* **Aim of the exercise**
Wherever a line of the data contains "hidden", copy that line.

[Web page revision data]
◆ ◆ ◆
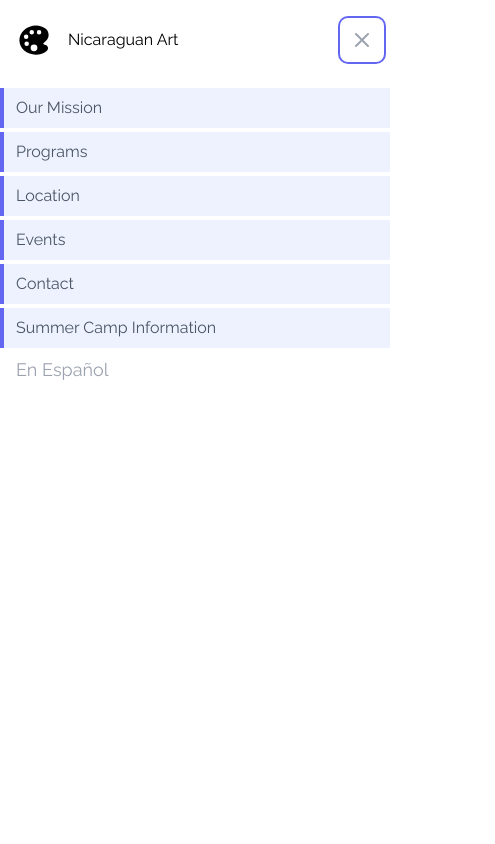
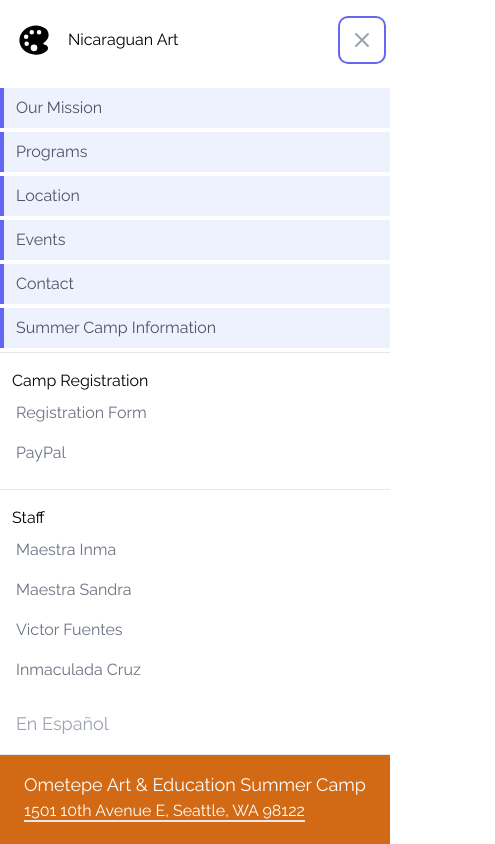
Before and after one commit to papadavis47/ometepe-art-and-education, a Next.js app: page /info/location in a window 390 px wide. Both pictures are taken after a click on the button "Open main menu". Shown: the top 844 px of the page, 495 px wide, since content can reach past the window. Built offline with nearby package versions, Linux system fonts and the light colour scheme; a web font is replaced by a local one.

Commit message:
Full mobile menu functionality achieved with headlessui

```diff
--- a/components/NavBar/NavBar.js
+++ b/components/NavBar/NavBar.js
@@ -21,10 +21,10 @@ const NavBar = () => {
       <Disclosure as='nav' className='bg-white border-b border-gray-200 '>
         {({ open }) => (
           <>
-            <div className='px-4 mx-auto max-w-8xl sm:px-6 lg:px-8'>
+            <div className='max-w-full px-4 mx-auto sm:px-6 lg:px-8'>
               <div className='flex justify-between h-20'>
                 {/* left side of bar */}
-                <div className='flex items-center'>
+                <div className='flex items-center flex-shrink-0'>
                   <MyLink href='/'>
                     <IoColorPalette size={36} style={{ fontWeight: "bold" }} />
                   </MyLink>
@@ -35,14 +35,13 @@ const NavBar = () => {
 
                 {/* center of bar */}
                 <div className='flex items-center'>
-                  <div className='hidden lg:ml-6 lg:flex lg:space-x-8'>
+                  <div className='hidden lg:ml-6 xl:flex xl:space-x-8'>
                     {!spanish &&
                       navigation.map((item) => (
                         <MyLink
                           key={item.name}
                           href={item.href}
                           className='inline-flex items-center px-1 pt-1 text-sm font-medium text-gray-500 capitalize border-b-2 border-transparent hover:border-gray-300 hover:text-gray-700'
-                          aria-current={item.current ? "page" : undefined}
                         >
                           {item.name}
                         </MyLink>
@@ -88,6 +87,8 @@ const NavBar = () => {
                                         active ? "bg-gray-100" : "",
                                         "block px-4 py-2 text-sm text-gray-700"
                                       )}
+                                      target='_blank'
+                                      rel='noreferrer'
                                     >
                                       {item.text}
                                     </a>
@@ -104,6 +105,8 @@ const NavBar = () => {
                                         active ? "bg-gray-100" : "",
                                         "block px-4 py-2 text-sm text-gray-700"
                                       )}
+                                      target='_blank'
+                                      rel='noreferrer'
                                     >
                                       {item.text}
                                     </a>
@@ -161,14 +164,14 @@ const NavBar = () => {
                 <div className='flex items-center'>
                   <button
                     type='button'
-                    className='hidden p-1 ml-auto text-gray-400 bg-white lg:inline-block hover:text-gray-500'
+                    className='hidden p-1 ml-auto text-gray-400 bg-white xl:inline-block hover:text-gray-500'
                     onClick={toggleSpanish}
                   >
                     <span className='sr-only'>Toggle Spanish</span>
                     <span className='p-3 text-sm'>{spanish ? "English" : "En Español"}</span>
                   </button>
                 </div>
-                <div className='flex items-center -mr-2 sm:hidden'>
+                <div className='flex items-center -mr-2 md:hidden'>
                   {/* Mobile menu button */}
                   <Disclosure.Button className='inline-flex items-center justify-center p-2 text-gray-400 bg-white rounded-md hover:text-gray-500 hover:bg-gray-100 focus:outline-none focus:ring-2 focus:ring-offset-2 focus:ring-indigo-500'>
                     <span className='sr-only'>Open main menu</span>
@@ -182,13 +185,13 @@ const NavBar = () => {
               </div>
             </div>
 
-            <Disclosure.Panel className='min-h-screen sm:hidden'>
+            <Disclosure.Panel className='sm:hidden'>
               <div className='pt-2 pb-3 space-y-1'>
                 {!spanish &&
                   navigation.map((item) => (
                     <Disclosure.Button
                       key={item.name}
-                      as='MyLink'
+                      as={MyLink}
                       href={item.href}
                       className='block py-2 pl-3 pr-4 text-base font-medium text-gray-600 capitalize border-l-4 border-indigo-500 bg-indigo-50 hover:bg-gray-50 hover:border-gray-300 hover:text-gray-800'
                     >
@@ -199,13 +202,58 @@ const NavBar = () => {
                   spanishNavigation.map((item) => (
                     <Disclosure.Button
                       key={item.name}
-                      as='MyLink'
+                      as={MyLink}
                       href={item.href}
                       className='block py-2 pl-3 pr-4 text-base font-medium text-gray-600 capitalize border-l-4 border-indigo-500 bg-indigo-50 hover:bg-gray-50 hover:border-gray-300 hover:text-gray-800'
                     >
                       {item.name}
                     </Disclosure.Button>
                   ))}
+                {/* submenu 1 */}
+                <div className='pt-4 pb-3 border-t border-gray-200'>
+                  <p className='ml-3'>{spanish ? "Registro de Campamento" : "Camp Registration"}</p>
+                  {!spanish &&
+                    campRegistration.map((item) => (
+                      <Disclosure.Button
+                        key={item.text}
+                        as='a'
+                        href={item.href}
+                        className='block px-4 py-2 text-base font-medium text-gray-500 hover:text-gray-800 hover:bg-gray-100'
+                        target='_blank'
+                        rel='noreferrer'
+                      >
+                        {item.text}
+                      </Disclosure.Button>
+                    ))}
+                  {spanish &&
+                    spanishRegistration.map((item) => (
+                      <Disclosure.Button
+                        key={item.text}
+                        as='a'
+                        href={item.href}
+                        className='block px-4 py-2 text-base font-medium text-gray-500 hover:text-gray-800 hover:bg-gray-100'
+                        target='_blank'
+                        rel='noreferrer'
+                      >
+                        {item.text}
+                      </Disclosure.Button>
+                    ))}
+                </div>
+                {/* end submenu 1 */}
+                {/* submenu 2 */}
+                <div className='pt-4 pb-3 border-t border-gray-200'>
+                  <p className='ml-3'>{spanish ? "Personal" : "Staff"}</p>
+                  {staff.map((link) => (
+                    <Disclosure.Button
+                      key={link.text}
+                      as={MyLink}
+                      href={link.href}
+                      className='block px-4 py-2 text-base font-medium text-gray-500 hover:text-gray-800 hover:bg-gray-100'
+                    >
+                      {link.text}
+                    </Disclosure.Button>
+                  ))}
+                </div>
                 {/* language toggle for mobile */}
                 <button
                   type='button'
--- a/pages/info/location.js
+++ b/pages/info/location.js
@@ -1,4 +1,3 @@
-import Construction from "../../components/Construction";
 import { useAppContext } from "../../Context/appContext.js";
 
 const Location = () => {
@@ -20,7 +19,7 @@ const Location = () => {
               </a>
             </p>
           </div>
-          <div>
+          <div className='hidden md:block'>
             <iframe
               src='https://www.google.com/maps/embed?pb=!1m18!1m12!1m3!1d2688.663026918947!2d-122.32065440000001!3d47.63268119999999!2m3!1f0!2f0!3f0!3m2!1i1024!2i768!4f13.1!3m3!1m2!1s0x549015271ed8578b%3A0xbf14bda4c59770de!2s1501%2010th%20Ave%20E%2C%20Seattle%2C%20WA%2098102!5e0!3m2!1sen!2sus!4v1652244871638!5m2!1sen!2sus'
               width='600'
@@ -29,7 +28,7 @@ const Location = () => {
               loading='lazy'
               allowFullScreen=''
               referrerPolicy='no-referrer-when-downgrade'
-              className='mx-auto is-hidden-mobile'
+              className='mx-auto'
             ></iframe>
           </div>
         </div>
```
◆ ◆ ◆
* **Problem solution**
-                  <div className='hidden lg:ml-6 lg:flex lg:space-x-8'>
+                  <div className='hidden lg:ml-6 xl:flex xl:space-x-8'>
-                    className='hidden p-1 ml-auto text-gray-400 bg-white lg:inline-block hover:text-gray-500'
+                    className='hidden p-1 ml-auto text-gray-400 bg-white xl:inline-block hover:text-gray-500'
-                <div className='flex items-center -mr-2 sm:hidden'>
+                <div className='flex items-center -mr-2 md:hidden'>
-            <Disclosure.Panel className='min-h-screen sm:hidden'>
+            <Disclosure.Panel className='sm:hidden'>
+          <div className='hidden md:block'>
-              className='mx-auto is-hidden-mobile'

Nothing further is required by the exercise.